TASK BRIEF = Every line in the listing below from the one with "halfLeft = Math.floor(w / 2)" through the one with "above, but for" is to be reproduced exactly, both ends included; leave out the rest.

▼

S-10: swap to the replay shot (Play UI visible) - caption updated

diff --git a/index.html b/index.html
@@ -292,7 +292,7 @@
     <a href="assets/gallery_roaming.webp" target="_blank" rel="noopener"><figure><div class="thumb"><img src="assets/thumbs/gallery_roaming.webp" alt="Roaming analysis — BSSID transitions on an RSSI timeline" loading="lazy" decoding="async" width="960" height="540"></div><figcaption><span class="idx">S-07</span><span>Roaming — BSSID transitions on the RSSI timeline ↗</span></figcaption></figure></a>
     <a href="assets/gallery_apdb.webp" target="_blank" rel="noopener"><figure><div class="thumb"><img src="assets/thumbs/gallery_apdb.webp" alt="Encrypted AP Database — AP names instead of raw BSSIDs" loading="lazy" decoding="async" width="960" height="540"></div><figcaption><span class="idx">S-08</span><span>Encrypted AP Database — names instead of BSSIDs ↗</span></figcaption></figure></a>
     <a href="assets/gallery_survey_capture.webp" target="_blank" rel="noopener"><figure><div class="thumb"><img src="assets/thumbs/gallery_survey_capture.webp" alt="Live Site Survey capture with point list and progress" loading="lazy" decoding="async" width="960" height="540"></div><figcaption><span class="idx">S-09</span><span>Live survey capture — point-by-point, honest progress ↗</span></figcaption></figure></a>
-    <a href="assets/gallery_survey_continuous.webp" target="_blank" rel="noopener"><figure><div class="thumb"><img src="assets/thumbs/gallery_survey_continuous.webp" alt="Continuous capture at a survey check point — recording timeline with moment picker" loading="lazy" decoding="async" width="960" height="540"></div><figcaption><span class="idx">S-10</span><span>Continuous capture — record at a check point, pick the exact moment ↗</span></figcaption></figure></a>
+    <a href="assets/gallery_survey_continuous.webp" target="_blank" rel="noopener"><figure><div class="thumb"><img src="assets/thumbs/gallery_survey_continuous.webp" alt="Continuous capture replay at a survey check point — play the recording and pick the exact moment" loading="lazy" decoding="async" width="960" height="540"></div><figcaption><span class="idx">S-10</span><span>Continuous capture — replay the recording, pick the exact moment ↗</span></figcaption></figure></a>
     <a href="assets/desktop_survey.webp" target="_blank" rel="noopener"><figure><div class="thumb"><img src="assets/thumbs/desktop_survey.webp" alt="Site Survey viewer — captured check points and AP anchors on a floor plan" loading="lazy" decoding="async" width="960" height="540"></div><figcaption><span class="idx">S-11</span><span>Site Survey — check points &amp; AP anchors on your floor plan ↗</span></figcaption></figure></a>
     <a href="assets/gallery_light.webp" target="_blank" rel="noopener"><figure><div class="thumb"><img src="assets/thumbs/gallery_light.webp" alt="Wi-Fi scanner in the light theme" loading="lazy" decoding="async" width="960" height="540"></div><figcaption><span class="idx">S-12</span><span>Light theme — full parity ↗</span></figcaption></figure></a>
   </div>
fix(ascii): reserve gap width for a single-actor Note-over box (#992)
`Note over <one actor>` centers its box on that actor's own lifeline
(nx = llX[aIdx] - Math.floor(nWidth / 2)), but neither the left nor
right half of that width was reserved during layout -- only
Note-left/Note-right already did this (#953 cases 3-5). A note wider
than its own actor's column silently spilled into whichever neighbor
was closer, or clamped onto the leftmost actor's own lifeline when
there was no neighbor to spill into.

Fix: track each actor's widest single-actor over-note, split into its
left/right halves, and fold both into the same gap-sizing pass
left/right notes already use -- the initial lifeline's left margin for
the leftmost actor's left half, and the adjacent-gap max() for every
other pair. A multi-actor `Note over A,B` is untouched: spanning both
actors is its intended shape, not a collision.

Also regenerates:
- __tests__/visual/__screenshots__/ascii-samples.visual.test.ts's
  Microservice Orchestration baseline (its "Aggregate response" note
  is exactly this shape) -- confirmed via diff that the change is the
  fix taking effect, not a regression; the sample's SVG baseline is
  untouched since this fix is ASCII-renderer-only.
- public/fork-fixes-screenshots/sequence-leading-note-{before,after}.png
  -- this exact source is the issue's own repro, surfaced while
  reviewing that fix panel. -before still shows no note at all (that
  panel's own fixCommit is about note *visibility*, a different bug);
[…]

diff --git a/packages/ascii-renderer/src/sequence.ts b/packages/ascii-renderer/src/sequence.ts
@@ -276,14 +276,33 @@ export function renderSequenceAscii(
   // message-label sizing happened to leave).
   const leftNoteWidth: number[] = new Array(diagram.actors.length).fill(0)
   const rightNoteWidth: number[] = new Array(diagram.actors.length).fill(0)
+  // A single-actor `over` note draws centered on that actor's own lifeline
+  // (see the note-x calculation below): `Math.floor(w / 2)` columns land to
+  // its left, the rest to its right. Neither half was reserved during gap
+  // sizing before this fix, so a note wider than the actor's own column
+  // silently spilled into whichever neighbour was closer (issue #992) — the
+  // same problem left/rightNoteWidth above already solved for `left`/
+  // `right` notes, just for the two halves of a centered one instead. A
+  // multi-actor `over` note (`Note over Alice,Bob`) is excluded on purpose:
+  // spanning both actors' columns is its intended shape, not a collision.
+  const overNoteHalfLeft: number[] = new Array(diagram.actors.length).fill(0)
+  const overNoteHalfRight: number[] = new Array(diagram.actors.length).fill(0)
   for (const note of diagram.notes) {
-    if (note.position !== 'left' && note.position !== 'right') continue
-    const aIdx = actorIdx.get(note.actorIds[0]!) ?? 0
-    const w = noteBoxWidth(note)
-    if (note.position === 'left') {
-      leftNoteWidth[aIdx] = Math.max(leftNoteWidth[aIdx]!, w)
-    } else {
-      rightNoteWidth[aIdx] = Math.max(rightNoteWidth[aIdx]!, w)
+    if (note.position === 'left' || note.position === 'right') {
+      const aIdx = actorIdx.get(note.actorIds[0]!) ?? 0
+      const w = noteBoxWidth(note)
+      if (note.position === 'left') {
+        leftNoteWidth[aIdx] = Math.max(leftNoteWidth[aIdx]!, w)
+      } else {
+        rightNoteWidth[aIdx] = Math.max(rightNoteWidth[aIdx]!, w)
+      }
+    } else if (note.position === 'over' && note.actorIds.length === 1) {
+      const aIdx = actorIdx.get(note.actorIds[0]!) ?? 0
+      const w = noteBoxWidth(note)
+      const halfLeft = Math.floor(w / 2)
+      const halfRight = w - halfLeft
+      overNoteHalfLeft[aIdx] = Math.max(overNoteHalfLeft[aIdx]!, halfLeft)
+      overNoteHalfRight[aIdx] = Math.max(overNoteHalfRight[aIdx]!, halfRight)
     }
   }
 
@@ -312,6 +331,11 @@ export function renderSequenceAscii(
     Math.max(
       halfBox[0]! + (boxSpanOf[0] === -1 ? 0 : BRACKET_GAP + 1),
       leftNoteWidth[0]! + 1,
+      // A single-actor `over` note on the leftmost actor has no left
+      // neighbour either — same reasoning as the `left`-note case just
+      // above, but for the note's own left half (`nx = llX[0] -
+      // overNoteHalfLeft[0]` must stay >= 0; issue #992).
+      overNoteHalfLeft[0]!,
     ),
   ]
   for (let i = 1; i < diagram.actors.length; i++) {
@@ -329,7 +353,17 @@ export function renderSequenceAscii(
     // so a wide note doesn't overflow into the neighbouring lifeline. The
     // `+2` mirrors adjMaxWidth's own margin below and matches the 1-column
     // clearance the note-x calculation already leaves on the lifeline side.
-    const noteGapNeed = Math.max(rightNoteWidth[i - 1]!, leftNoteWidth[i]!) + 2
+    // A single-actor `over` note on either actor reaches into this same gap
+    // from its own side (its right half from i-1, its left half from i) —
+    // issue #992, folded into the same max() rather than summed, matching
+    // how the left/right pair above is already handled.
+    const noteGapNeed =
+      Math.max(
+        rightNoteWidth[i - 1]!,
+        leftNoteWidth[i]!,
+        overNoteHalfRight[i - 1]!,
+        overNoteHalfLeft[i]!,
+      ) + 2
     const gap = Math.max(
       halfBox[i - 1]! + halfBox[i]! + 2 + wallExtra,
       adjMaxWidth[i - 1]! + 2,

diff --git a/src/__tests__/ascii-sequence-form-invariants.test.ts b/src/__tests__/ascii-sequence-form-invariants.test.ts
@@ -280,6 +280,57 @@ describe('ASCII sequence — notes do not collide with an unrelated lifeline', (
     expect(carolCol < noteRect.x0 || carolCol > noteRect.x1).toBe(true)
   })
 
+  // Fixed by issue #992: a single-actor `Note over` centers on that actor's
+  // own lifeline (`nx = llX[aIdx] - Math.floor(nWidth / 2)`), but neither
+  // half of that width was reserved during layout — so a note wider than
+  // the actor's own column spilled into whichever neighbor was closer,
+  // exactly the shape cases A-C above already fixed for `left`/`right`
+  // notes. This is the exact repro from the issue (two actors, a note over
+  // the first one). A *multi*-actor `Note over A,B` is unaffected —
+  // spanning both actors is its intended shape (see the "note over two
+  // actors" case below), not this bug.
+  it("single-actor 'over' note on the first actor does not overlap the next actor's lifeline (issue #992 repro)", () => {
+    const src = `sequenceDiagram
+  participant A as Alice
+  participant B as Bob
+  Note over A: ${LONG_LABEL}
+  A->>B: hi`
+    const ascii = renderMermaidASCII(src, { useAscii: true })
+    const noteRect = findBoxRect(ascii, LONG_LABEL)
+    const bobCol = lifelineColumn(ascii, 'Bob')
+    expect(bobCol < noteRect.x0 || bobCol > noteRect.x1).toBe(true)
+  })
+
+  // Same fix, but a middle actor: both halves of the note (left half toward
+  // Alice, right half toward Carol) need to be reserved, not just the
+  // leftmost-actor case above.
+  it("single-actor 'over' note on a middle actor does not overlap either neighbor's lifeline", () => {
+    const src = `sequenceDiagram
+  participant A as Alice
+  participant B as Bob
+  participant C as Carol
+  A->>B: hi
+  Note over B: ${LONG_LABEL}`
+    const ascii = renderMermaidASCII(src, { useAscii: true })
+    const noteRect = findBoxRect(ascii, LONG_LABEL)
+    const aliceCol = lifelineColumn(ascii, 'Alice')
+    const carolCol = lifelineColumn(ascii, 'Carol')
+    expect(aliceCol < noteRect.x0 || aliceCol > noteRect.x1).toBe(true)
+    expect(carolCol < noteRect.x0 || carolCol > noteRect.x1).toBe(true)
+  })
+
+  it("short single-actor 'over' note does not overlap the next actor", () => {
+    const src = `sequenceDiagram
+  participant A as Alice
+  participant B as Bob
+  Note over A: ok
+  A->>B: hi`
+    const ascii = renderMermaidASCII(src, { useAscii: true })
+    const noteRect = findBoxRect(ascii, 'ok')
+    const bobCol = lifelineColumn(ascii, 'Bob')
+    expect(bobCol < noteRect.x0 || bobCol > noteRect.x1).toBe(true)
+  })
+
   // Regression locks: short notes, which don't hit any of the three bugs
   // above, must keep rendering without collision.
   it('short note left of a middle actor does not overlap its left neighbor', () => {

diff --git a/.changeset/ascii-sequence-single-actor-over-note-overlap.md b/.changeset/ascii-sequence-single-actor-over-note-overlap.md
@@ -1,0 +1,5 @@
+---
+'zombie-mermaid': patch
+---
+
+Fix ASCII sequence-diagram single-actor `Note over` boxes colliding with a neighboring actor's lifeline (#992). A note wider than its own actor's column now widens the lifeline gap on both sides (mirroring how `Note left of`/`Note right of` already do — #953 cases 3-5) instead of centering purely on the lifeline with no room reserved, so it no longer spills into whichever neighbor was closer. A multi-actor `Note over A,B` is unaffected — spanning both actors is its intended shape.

▲

EXERCISE RESPONSE =
+      const halfLeft = Math.floor(w / 2)
+      const halfRight = w - halfLeft
+      overNoteHalfLeft[aIdx] = Math.max(overNoteHalfLeft[aIdx]!, halfLeft)
+      overNoteHalfRight[aIdx] = Math.max(overNoteHalfRight[aIdx]!, halfRight)
     }
   }
 
@@ -312,6 +331,11 @@ export function renderSequenceAscii(
     Math.max(
       halfBox[0]! + (boxSpanOf[0] === -1 ? 0 : BRACKET_GAP + 1),
       leftNoteWidth[0]! + 1,
+      // A single-actor `over` note on the leftmost actor has no left
+      // neighbour either — same reasoning as the `left`-note case just
+      // above, but for the note's own left half (`nx = llX[0] -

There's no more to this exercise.